_Stored records_
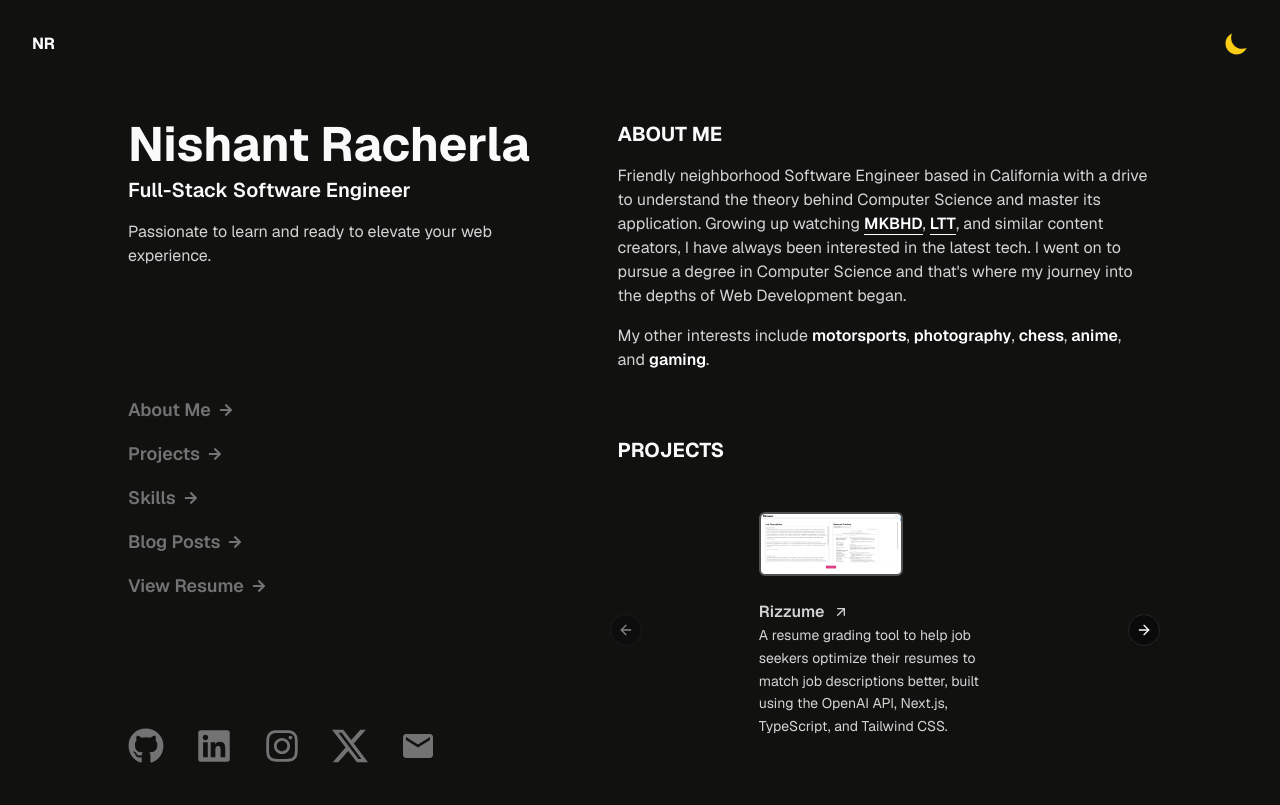
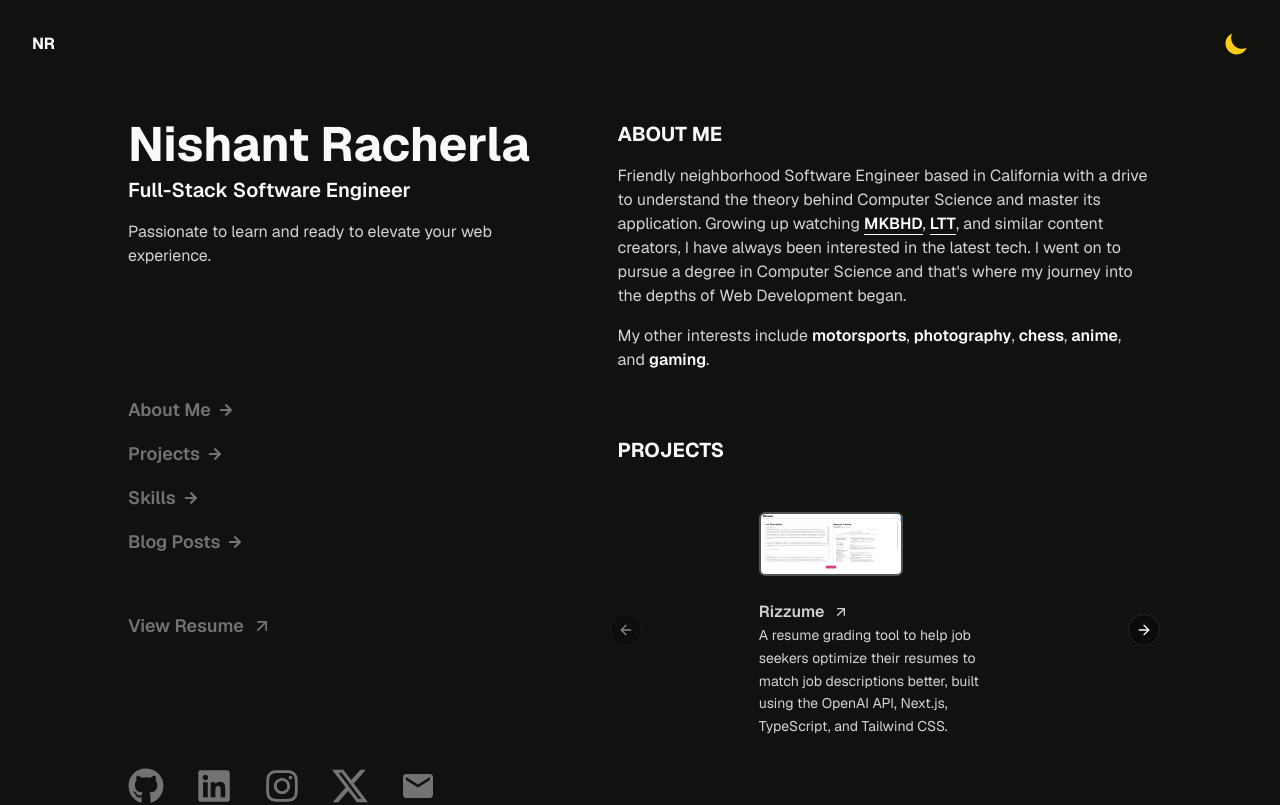
Before and after one commit to T1LT/PortfolioV2, a Next.js app: page / in a window 1280 px wide. Shown: the top 805 px of the page. Built offline with nearby package versions, Linux system fonts and the light colour scheme.

Commit message:
Fix view resume link arrow and display

```diff
--- a/src/app/page.tsx
+++ b/src/app/page.tsx
@@ -8,7 +8,7 @@ import CopyEmailButton from "@/components/CopyEmailButton";
 import NavLink from "@/components/NavLink";
 import { FaGithub, FaLinkedin, FaInstagram } from "react-icons/fa";
 import { BsTwitterX } from "react-icons/bs";
-import { FaArrowRight } from "react-icons/fa";
+import { ArrowUpRight } from "lucide-react";
 
 export default function Home() {
   return (
@@ -40,10 +40,10 @@ export default function Home() {
                 href="/resume.pdf"
                 target="_blank"
                 rel="noreferrer"
-                className="w-max flex items-center text-[#555] dark:text-neutral-500 hover:text-black hover:dark:text-white cursor-pointer transition duration-300 group"
+                className="mt-10 w-max flex items-center text-[#555] dark:text-neutral-500 hover:text-black hover:dark:text-white cursor-pointer transition duration-300 group"
               >
                 <span className="text-lg font-semibold">View Resume</span>
-                <FaArrowRight className="text-sm ml-2 group-hover:translate-x-2 transition-transform duration-300" />
+                <ArrowUpRight className="h-5 w-5 font-semibold ml-2 group-hover:translate-x-1 group-hover:-translate-y-1 transition-transform duration-300"/>
               </a>
             </div>
             {/* LEFT BOTTOM - CONTACT INFO */}
--- a/src/components/Sections/AboutSection.tsx
+++ b/src/components/Sections/AboutSection.tsx
@@ -1,4 +1,4 @@
-import { FaArrowRight } from "react-icons/fa";
+import { ArrowUpRight } from "lucide-react";
 
 const AboutSection = () => {
   return (
@@ -57,10 +57,10 @@ const AboutSection = () => {
         href="/resume.pdf"
         target="_blank"
         rel="noreferrer"
-        className="flex lg:hidden items-center mt-8 text-[#555] dark:text-neutral-500 hover:text-black hover:dark:text-white cursor-pointer transition duration-300 group"
+        className="flex xl:hidden items-center mt-8 text-[#555] dark:text-neutral-500 hover:text-black hover:dark:text-white cursor-pointer transition duration-300 group"
       >
         <span className="text-base sm:text-lg font-semibold">View Resume</span>
-        <FaArrowRight className="text-sm ml-2 group-hover:translate-x-2 transition-transform duration-300" />
+        <ArrowUpRight className="h-4 w-4 sm:h-5 sm:w-5 font-semibold ml-2 group-hover:translate-x-1 group-hover:-translate-y-1 transition-transform duration-300" />
       </a>
     </section>
   );
```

_Task brief_
Tally the lines of the data that contain the word "default", and give only that tally.

_Written response_
2